* _EXERCISE GOAL_
Search the entries for lines with the string "QHBoxLayout" and say how many there are, giving only the number.

[Difference listings]
####################
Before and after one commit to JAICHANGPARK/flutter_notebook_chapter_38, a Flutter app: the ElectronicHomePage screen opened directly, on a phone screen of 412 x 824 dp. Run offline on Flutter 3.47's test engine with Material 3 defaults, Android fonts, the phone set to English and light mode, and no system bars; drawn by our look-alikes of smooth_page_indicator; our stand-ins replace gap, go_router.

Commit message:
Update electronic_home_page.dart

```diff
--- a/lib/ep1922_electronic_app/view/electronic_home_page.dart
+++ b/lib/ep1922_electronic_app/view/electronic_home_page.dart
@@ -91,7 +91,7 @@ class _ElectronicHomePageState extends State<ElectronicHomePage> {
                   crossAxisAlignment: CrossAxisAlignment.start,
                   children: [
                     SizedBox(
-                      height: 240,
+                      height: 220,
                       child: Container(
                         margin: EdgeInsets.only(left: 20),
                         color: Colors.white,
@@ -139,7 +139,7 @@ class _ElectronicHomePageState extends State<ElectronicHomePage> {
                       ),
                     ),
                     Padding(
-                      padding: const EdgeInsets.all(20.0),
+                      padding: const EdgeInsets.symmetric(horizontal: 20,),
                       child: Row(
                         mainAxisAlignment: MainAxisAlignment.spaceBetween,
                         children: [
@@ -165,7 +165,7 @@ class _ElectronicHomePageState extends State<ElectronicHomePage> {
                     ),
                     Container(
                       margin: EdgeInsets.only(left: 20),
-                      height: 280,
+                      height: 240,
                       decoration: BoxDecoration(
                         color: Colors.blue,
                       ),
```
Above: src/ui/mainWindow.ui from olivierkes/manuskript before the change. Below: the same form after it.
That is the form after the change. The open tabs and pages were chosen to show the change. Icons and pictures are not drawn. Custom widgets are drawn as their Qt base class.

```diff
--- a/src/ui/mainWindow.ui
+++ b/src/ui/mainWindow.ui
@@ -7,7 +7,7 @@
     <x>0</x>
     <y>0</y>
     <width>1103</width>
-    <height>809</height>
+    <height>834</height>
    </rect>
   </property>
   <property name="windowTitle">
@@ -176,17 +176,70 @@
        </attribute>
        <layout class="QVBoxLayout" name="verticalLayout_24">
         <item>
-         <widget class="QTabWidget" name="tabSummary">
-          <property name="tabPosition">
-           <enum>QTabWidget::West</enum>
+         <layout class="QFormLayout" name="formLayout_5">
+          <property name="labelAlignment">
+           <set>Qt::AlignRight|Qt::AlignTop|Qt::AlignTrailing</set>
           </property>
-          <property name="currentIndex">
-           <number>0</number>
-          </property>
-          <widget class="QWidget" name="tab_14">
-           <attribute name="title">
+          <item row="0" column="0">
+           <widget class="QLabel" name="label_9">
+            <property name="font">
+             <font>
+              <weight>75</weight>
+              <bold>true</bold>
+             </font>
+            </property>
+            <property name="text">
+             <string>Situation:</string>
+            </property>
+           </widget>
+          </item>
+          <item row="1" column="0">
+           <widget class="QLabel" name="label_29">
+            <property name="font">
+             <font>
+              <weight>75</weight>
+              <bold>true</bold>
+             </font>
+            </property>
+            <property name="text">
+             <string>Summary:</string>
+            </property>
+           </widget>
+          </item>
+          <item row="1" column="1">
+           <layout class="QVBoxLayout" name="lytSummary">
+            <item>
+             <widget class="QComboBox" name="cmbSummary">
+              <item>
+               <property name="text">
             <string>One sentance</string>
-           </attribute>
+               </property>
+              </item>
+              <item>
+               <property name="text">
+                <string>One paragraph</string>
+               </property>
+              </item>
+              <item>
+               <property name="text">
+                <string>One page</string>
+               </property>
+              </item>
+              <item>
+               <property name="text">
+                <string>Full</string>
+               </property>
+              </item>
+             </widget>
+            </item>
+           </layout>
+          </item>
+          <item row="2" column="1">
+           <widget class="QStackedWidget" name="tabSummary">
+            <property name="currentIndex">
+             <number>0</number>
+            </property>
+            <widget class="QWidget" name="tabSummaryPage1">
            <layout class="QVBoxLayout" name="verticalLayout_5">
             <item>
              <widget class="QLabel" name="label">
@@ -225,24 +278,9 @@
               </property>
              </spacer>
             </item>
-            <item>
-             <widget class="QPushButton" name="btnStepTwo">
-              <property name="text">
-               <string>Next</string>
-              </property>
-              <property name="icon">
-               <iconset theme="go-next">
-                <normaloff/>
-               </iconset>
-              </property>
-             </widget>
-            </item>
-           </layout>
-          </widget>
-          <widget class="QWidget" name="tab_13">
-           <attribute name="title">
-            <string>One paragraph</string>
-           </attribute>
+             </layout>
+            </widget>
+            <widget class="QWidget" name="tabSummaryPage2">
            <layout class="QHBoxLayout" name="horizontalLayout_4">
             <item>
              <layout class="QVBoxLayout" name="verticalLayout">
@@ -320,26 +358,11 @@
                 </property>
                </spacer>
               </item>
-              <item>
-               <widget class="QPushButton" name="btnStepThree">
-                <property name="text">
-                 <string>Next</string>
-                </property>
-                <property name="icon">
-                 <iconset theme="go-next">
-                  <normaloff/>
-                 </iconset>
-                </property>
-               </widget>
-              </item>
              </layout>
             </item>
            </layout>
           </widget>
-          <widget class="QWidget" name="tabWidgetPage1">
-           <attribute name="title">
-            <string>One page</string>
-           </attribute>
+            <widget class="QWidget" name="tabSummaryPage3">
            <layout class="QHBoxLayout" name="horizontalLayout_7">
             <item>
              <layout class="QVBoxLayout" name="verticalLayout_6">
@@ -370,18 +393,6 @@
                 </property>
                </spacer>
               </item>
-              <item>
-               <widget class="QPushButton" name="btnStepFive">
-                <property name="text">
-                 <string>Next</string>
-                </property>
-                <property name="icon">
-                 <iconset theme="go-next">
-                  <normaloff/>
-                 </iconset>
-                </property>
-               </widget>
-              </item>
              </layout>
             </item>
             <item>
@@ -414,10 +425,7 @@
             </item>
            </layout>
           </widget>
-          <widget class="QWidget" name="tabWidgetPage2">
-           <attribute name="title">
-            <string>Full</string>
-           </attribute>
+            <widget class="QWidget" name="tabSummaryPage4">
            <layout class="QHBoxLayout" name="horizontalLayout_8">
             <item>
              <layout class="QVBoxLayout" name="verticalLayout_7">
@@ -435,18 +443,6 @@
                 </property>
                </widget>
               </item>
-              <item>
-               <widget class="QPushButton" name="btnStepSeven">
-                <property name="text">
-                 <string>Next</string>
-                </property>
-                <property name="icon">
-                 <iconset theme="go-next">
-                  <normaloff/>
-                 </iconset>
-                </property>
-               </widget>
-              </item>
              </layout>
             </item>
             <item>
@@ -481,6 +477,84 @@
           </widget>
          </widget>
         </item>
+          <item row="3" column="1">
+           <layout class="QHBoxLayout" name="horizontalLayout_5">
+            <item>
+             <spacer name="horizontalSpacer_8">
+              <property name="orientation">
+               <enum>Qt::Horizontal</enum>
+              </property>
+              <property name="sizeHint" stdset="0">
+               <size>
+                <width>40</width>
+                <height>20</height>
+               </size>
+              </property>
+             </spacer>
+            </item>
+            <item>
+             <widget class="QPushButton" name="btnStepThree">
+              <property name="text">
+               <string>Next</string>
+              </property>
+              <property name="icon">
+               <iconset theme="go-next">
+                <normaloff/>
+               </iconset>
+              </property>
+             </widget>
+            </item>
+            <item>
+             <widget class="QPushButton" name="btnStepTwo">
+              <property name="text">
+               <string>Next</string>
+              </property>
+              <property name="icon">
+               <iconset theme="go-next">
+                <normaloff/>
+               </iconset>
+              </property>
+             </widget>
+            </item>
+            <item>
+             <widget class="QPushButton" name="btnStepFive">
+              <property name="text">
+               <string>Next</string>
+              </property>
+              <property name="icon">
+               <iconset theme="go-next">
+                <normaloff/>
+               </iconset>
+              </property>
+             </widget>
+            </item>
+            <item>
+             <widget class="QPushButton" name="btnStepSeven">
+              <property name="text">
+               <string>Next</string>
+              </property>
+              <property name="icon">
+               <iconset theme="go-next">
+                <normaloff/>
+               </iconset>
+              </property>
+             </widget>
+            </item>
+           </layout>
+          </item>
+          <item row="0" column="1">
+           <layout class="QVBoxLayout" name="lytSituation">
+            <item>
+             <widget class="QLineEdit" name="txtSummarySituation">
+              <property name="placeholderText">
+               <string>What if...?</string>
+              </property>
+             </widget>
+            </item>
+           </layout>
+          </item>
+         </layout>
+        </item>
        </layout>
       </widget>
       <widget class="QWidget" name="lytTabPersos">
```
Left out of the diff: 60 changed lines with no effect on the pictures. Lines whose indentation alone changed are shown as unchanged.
####################
* _EXERCISE ANSWER_
4